By Zaylah Pearson-GoodPhotography by Cary Aloia
Scattered throughout vast agricultural fields, shrublands, grasslands, and meadows, are some of the San Luis Valley’s (SLV) most vulnerable and vital ecosystems. Wetlands, the transition ecosystems between upland and aquatic areas, filter pollutants and sediments from water and soils, acting like the kidneys of our planet.
These soggy, vibrant ecosystems also protect against major flooding events by absorbing excess water, slowing its velocity, storing it, and slowly releasing it back to the land.
Wetlands make our Valley more resilient against climate change by retaining carbon, creating buffers during wildfires, recharging the aquifer, and mitigating the impacts of...
By Amelia Stern
Behavioral health issues, especially anxiety, alcohol use, and substance use disorders, rose dramatically as a result of the COVID-19 pandemic, and experts predict the numbers will only continue to rise — specifically in the San Luis Valley, where there are serious barriers to accessing much needed mental health care services.
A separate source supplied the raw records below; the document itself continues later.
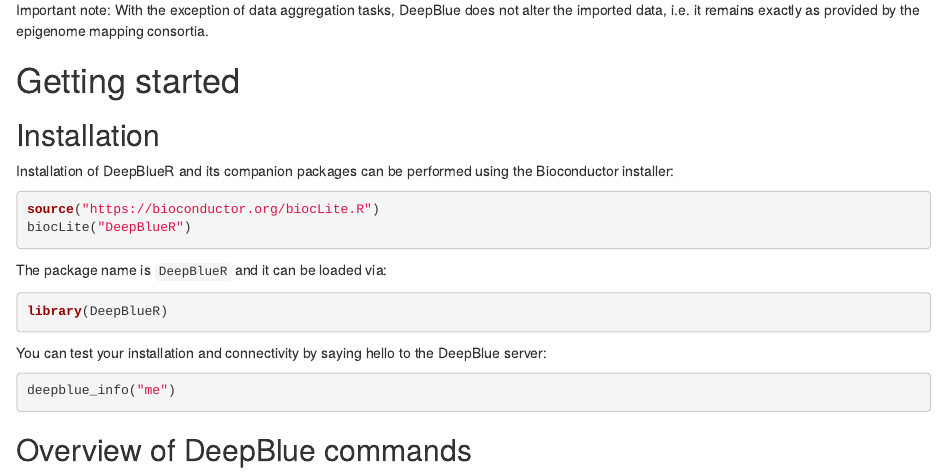
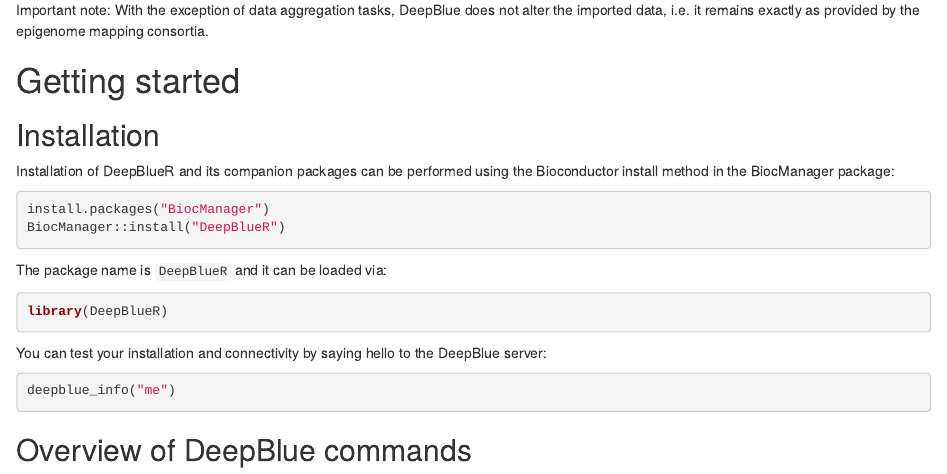
Before and after one commit to MPIIComputationalEpigenetics/DeepBlueR, an R Markdown document (vignettes/DeepBlueR.Rmd): the page in a window 1100 px wide, from 1770 px down. Rendered offline with R 4.5, knitr and Pandoc, with nearby package versions; some code elsewhere in the file could not run offline.

Commit message:
switched to use of BiocManager in vignette

````diff
--- a/vignettes/DeepBlueR.Rmd
+++ b/vignettes/DeepBlueR.Rmd
@@ -66,11 +66,11 @@
 ## Installation
 
 Installation of DeepBlueR and its companion packages can be
-performed using the Bioconductor installer:
+performed using the Bioconductor install method in the BiocManager package:
 
 ```{r, eval = FALSE, echo=TRUE, warning=FALSE, message=FALSE}
-source("https://bioconductor.org/biocLite.R")
-biocLite("DeepBlueR")
+install.packages("BiocManager")
+BiocManager::install("DeepBlueR")
 ```
 
 The package name is ```DeepBlueR``` and it can be loaded via:
````
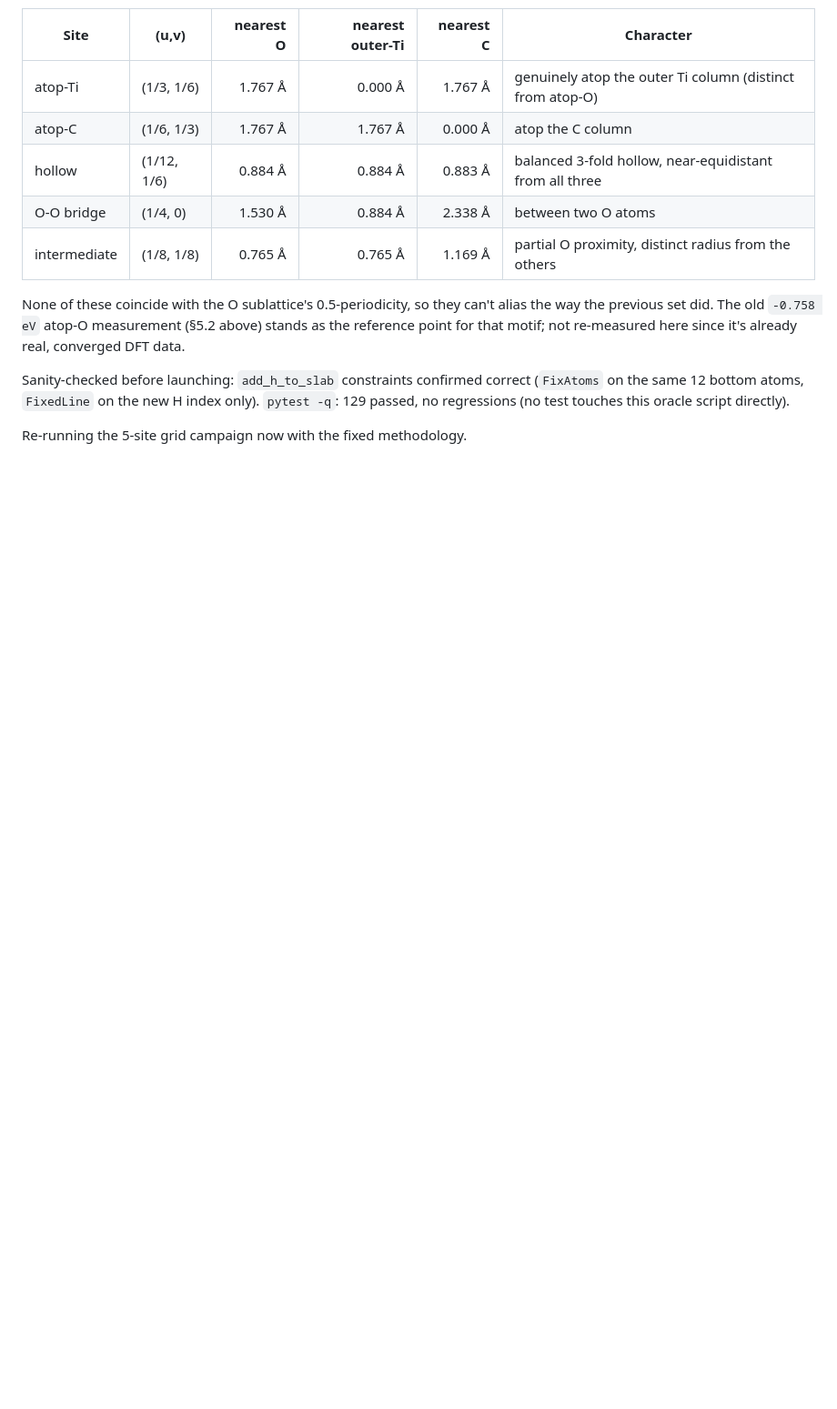
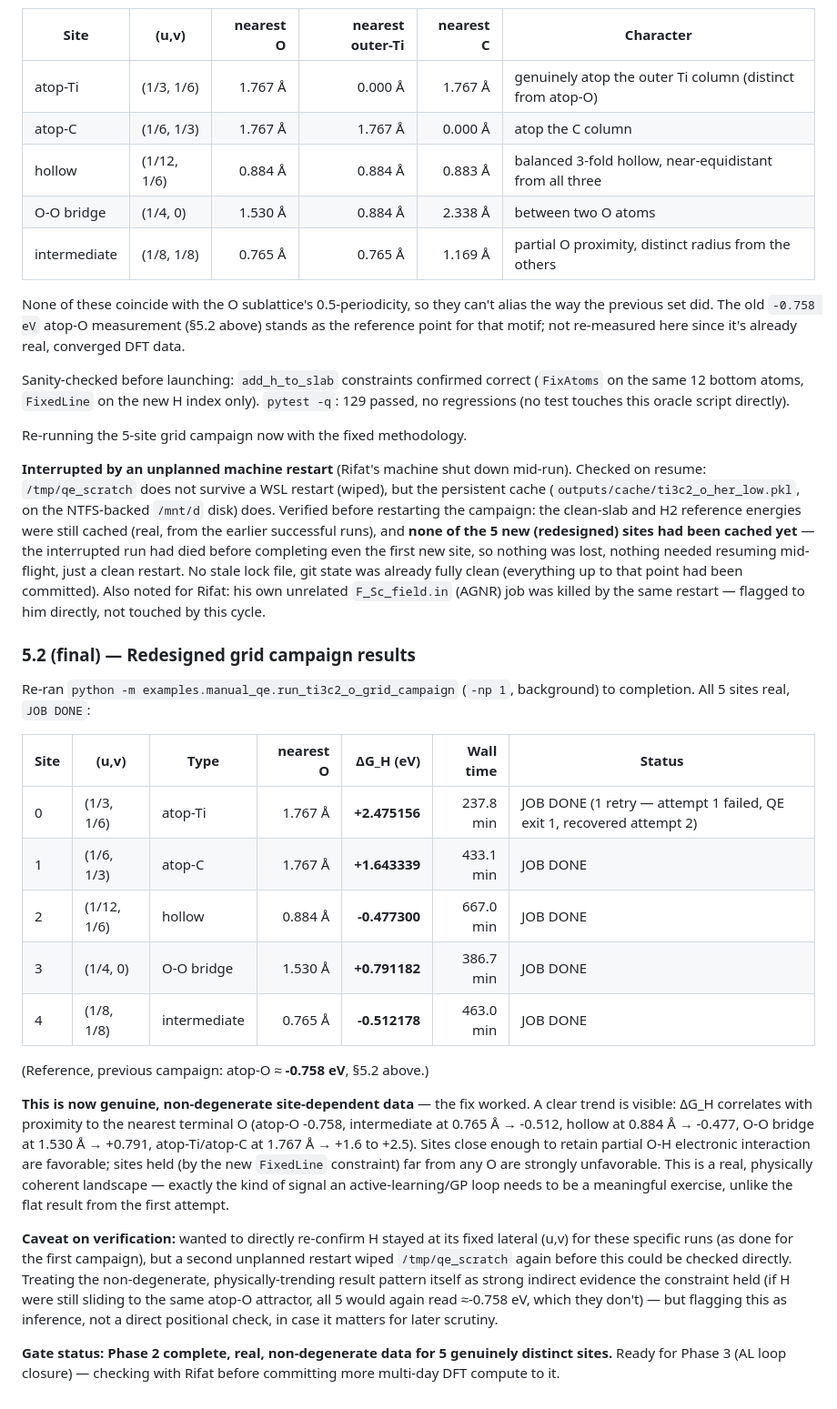
Before and after one commit to Rifat19R/ActiStruct, a Markdown page: report.md, the part around the change. Shown at 91% size. Rendered like a GitHub page; blank space fills up the shorter version.

Commit message:
Phase 2 (redesigned): 5-site grid campaign complete, real non-degenerate data
All 5 sites JOB DONE (survived one unplanned machine restart mid-run
-- nothing lost, cache + git state were both already clean/persisted).
DeltaG_H now genuinely site-dependent: +2.475 (atop-Ti), +1.643
(atop-C), -0.477 (hollow), +0.791 (O-O bridge), -0.512 (intermediate),
vs -0.758 for atop-O (previous campaign). Clear trend: favorability
correlates with proximity to the nearest terminal O. Confirms the
FixedLine constraint fix worked -- this is a real landscape, not the
flat degenerate result from the first attempt.

README updated to match. Ready for Phase 3 pending Rifat's go-ahead.

```diff
--- a/report.md
+++ b/report.md
@@ -335,3 +335,25 @@ None of these coincide with the O sublattice's 0.5-periodicity, so they can't al
 Sanity-checked before launching: `add_h_to_slab` constraints confirmed correct (`FixAtoms` on the same 12 bottom atoms, `FixedLine` on the new H index only). `pytest -q`: 129 passed, no regressions (no test touches this oracle script directly).
 
 Re-running the 5-site grid campaign now with the fixed methodology.
+
+**Interrupted by an unplanned machine restart** (Rifat's machine shut down mid-run). Checked on resume: `/tmp/qe_scratch` does not survive a WSL restart (wiped), but the persistent cache (`outputs/cache/ti3c2_o_her_low.pkl`, on the NTFS-backed `/mnt/d` disk) does. Verified before restarting the campaign: the clean-slab and H2 reference energies were still cached (real, from the earlier successful runs), and **none of the 5 new (redesigned) sites had been cached yet** — the interrupted run had died before completing even the first new site, so nothing was lost, nothing needed resuming mid-flight, just a clean restart. No stale lock file, git state was already fully clean (everything up to that point had been committed). Also noted for Rifat: his own unrelated `F_Sc_field.in` (AGNR) job was killed by the same restart — flagged to him directly, not touched by this cycle.
+
+### 5.2 (final) — Redesigned grid campaign results
+
+Re-ran `python -m examples.manual_qe.run_ti3c2_o_grid_campaign` (`-np 1`, background) to completion. All 5 sites real, `JOB DONE`:
+
+| Site | (u,v) | Type | nearest O | ΔG_H (eV) | Wall time | Status |
+|---|---|---|---:|---:|---:|---|
+| 0 | (1/3, 1/6) | atop-Ti | 1.767 Å | **+2.475156** | 237.8 min | JOB DONE (1 retry — attempt 1 failed, QE exit 1, recovered attempt 2) |
+| 1 | (1/6, 1/3) | atop-C | 1.767 Å | **+1.643339** | 433.1 min | JOB DONE |
+| 2 | (1/12, 1/6) | hollow | 0.884 Å | **-0.477300** | 667.0 min | JOB DONE |
+| 3 | (1/4, 0) | O-O bridge | 1.530 Å | **+0.791182** | 386.7 min | JOB DONE |
+| 4 | (1/8, 1/8) | intermediate | 0.765 Å | **-0.512178** | 463.0 min | JOB DONE |
+
+(Reference, previous campaign: atop-O ≈ **-0.758 eV**, §5.2 above.)
+
+**This is now genuine, non-degenerate site-dependent data** — the fix worked. A clear trend is visible: ΔG_H correlates with proximity to the nearest terminal O (atop-O -0.758, intermediate at 0.765 Å → -0.512, hollow at 0.884 Å → -0.477, O-O bridge at 1.530 Å → +0.791, atop-Ti/atop-C at 1.767 Å → +1.6 to +2.5). Sites close enough to retain partial O-H electronic interaction are favorable; sites held (by the new `FixedLine` constraint) far from any O are strongly unfavorable. This is a real, physically coherent landscape — exactly the kind of signal an active-learning/GP loop needs to be a meaningful exercise, unlike the flat result from the first attempt.
+
+**Caveat on verification:** wanted to directly re-confirm H stayed at its fixed lateral (u,v) for these specific runs (as done for the first campaign), but a second unplanned restart wiped `/tmp/qe_scratch` again before this could be checked directly. Treating the non-degenerate, physically-trending result pattern itself as strong indirect evidence the constraint held (if H were still sliding to the same atop-O attractor, all 5 would again read ≈-0.758 eV, which they don't) — but flagging this as inference, not a direct positional check, in case it matters for later scrutiny.
+
+**Gate status: Phase 2 complete, real, non-degenerate data for 5 genuinely distinct sites.** Ready for Phase 3 (AL loop closure) — checking with Rifat before committing more multi-day DFT compute to it.
```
According to the most recently published Colorado Health Access Survey (CHAS) conducted by the Colorado Health Institute (CHI), more than 24 percent of residents living in Alamosa, Conejos, Costilla, Mineral, Rio Grande, and Saguache Counties reported poor mental health, but only 16 percent talked to a mental...